SUPPLIED RECORDS -
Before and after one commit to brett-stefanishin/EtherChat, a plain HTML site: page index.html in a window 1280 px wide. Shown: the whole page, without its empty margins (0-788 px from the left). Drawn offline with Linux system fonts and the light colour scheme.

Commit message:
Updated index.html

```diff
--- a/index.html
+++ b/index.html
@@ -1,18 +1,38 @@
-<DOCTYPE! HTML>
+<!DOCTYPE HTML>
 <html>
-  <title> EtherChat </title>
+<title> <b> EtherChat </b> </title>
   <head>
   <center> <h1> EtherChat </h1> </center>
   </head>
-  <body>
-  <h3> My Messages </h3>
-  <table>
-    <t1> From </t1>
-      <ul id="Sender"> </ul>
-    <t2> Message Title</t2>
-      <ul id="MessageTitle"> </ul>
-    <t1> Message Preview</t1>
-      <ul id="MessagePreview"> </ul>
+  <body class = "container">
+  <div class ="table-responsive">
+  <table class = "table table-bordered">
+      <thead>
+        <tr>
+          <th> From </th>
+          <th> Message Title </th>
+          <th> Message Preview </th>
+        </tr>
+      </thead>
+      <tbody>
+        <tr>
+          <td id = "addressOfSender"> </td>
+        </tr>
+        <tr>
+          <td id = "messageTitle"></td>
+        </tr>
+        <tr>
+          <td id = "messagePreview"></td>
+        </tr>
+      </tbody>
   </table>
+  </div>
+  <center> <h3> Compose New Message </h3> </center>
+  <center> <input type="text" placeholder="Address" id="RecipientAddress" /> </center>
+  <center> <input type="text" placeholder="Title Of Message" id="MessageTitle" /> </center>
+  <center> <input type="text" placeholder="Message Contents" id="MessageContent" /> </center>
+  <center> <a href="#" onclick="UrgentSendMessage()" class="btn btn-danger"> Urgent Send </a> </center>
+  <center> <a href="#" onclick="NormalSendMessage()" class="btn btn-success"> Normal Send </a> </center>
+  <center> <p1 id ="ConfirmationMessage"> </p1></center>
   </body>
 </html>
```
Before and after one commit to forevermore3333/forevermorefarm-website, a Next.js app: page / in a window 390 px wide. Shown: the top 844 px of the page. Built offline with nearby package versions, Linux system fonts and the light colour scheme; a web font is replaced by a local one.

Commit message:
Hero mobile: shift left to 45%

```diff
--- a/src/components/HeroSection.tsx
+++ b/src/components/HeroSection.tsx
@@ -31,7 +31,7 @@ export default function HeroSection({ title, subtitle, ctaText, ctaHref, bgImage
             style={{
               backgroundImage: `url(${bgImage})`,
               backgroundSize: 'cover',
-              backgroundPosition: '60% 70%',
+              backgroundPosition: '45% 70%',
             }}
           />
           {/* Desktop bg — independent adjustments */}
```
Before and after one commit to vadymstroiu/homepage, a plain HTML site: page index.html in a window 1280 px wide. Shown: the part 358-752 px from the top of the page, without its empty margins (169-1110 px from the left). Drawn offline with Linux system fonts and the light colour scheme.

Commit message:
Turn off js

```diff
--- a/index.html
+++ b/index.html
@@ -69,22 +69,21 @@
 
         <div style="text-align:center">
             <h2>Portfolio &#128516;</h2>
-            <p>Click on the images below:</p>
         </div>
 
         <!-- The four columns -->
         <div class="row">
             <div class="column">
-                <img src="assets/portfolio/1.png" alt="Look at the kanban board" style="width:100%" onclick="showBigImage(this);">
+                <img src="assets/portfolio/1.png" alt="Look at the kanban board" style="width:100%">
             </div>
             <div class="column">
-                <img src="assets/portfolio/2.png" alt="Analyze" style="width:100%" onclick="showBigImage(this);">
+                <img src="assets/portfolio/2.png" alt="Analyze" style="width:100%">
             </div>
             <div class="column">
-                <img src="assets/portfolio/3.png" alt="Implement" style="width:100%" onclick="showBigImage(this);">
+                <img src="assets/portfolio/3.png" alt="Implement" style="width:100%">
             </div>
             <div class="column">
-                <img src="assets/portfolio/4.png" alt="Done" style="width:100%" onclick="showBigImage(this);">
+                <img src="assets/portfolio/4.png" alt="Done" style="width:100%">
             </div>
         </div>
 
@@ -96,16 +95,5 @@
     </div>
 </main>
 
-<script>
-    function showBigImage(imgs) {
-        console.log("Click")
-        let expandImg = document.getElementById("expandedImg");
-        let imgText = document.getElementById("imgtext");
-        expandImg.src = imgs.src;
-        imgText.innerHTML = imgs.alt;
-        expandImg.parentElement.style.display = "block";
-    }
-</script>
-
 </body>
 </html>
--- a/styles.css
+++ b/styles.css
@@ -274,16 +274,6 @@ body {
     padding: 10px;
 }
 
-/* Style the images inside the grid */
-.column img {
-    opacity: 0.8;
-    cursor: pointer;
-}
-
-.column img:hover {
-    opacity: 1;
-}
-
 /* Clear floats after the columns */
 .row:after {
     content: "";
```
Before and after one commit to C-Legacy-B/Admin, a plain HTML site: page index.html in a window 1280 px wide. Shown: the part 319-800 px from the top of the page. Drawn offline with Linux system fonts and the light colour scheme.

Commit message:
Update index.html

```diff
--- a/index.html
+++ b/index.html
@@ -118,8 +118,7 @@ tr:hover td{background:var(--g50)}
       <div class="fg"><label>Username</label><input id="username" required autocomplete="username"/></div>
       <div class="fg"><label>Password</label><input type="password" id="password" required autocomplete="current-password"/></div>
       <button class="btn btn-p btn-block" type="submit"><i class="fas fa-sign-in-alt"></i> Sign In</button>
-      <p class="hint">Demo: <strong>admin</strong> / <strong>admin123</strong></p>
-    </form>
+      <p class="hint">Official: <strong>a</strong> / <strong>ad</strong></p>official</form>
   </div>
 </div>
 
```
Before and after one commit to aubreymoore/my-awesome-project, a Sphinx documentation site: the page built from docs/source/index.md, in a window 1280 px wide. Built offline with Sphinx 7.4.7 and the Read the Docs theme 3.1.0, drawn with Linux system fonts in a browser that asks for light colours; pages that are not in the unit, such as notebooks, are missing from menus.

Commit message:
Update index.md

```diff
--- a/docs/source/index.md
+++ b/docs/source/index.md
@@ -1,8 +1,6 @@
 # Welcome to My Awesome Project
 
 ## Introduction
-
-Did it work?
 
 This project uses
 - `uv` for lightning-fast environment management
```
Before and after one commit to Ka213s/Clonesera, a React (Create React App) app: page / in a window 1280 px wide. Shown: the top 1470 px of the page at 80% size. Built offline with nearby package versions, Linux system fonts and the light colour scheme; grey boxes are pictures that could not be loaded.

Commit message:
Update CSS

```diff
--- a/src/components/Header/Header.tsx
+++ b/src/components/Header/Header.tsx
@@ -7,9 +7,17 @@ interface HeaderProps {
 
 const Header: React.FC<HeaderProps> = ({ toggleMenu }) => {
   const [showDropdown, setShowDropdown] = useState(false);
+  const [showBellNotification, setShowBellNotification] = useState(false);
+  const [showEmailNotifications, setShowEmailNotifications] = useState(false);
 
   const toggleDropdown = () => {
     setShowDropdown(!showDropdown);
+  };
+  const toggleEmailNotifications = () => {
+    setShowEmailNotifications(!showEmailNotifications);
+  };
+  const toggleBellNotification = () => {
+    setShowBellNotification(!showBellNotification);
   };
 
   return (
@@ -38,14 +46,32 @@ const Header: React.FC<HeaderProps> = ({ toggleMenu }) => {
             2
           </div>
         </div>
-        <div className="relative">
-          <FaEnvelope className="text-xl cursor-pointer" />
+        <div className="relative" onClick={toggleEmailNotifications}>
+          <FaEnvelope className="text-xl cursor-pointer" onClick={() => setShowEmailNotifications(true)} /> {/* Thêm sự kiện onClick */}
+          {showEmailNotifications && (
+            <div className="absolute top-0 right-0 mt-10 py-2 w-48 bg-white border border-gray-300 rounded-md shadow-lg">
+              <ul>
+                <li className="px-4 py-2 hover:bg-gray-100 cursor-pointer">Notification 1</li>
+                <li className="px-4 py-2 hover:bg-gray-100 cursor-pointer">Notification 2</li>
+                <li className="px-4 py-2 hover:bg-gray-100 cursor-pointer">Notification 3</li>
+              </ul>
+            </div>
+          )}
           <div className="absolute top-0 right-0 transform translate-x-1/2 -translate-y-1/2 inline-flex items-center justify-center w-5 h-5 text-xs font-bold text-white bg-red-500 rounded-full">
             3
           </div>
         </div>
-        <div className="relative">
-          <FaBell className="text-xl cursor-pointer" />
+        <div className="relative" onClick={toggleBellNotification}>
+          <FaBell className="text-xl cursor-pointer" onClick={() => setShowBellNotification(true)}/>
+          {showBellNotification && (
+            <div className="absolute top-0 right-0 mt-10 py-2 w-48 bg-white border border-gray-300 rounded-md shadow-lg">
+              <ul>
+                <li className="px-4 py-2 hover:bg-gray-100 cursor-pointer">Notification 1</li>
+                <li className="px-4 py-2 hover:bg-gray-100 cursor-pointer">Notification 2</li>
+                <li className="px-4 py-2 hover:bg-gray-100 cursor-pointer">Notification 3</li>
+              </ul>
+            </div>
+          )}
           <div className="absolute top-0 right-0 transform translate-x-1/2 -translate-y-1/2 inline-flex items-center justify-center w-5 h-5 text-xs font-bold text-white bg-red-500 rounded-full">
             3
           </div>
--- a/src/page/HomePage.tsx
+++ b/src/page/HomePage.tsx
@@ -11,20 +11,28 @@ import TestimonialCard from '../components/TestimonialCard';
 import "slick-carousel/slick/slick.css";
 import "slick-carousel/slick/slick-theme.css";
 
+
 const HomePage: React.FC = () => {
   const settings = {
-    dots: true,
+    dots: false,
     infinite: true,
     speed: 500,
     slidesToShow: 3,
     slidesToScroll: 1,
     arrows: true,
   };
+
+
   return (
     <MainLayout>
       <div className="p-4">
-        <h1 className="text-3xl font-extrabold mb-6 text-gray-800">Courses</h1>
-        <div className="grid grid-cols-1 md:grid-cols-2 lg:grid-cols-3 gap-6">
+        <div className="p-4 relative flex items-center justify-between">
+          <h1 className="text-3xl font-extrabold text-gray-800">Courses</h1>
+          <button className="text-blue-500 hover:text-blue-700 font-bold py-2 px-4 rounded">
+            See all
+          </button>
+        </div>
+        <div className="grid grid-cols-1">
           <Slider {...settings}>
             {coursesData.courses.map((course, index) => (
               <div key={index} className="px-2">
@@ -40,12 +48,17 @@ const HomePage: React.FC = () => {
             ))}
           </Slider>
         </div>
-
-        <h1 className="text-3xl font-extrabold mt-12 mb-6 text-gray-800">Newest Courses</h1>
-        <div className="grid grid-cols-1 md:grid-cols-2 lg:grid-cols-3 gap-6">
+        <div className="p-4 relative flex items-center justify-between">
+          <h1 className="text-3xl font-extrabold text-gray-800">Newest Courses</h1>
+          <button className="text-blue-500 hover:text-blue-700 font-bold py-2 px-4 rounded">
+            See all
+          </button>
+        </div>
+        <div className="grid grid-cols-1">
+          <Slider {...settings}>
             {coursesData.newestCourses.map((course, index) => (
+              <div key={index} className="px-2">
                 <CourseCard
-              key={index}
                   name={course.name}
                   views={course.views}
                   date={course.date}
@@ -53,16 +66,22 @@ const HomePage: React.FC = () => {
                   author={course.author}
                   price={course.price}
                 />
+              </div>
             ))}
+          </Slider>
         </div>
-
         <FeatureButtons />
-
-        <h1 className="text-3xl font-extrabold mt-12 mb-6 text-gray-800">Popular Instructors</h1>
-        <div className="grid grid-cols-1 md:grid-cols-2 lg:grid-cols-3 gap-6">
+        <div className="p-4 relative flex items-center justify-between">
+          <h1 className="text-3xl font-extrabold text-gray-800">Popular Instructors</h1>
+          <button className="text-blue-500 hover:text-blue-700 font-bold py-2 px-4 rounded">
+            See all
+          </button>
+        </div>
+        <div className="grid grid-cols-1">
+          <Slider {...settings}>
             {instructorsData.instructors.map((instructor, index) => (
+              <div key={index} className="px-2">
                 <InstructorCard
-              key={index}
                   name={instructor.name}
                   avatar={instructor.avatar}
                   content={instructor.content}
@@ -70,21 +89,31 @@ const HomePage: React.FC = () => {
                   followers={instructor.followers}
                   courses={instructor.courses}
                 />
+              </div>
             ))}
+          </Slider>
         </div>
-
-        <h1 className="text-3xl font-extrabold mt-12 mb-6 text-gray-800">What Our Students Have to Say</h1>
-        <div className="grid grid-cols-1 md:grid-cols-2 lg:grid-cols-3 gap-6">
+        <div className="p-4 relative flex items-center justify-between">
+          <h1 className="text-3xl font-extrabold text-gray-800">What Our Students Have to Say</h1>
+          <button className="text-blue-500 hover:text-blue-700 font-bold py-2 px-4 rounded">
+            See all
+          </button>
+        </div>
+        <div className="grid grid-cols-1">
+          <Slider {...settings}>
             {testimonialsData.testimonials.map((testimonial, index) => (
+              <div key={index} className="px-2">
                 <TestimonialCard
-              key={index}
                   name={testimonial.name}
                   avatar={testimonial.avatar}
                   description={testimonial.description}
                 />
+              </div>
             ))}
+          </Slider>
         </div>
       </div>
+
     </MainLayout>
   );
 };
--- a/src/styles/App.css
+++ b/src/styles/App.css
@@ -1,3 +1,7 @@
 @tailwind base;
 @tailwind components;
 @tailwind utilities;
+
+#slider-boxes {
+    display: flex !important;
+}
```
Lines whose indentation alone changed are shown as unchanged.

AIM OF THE EXERCISE - Within the listing above, work out how many lines hold "true", and answer with that number only.

ANSWER TO THIS PROBLEM - 5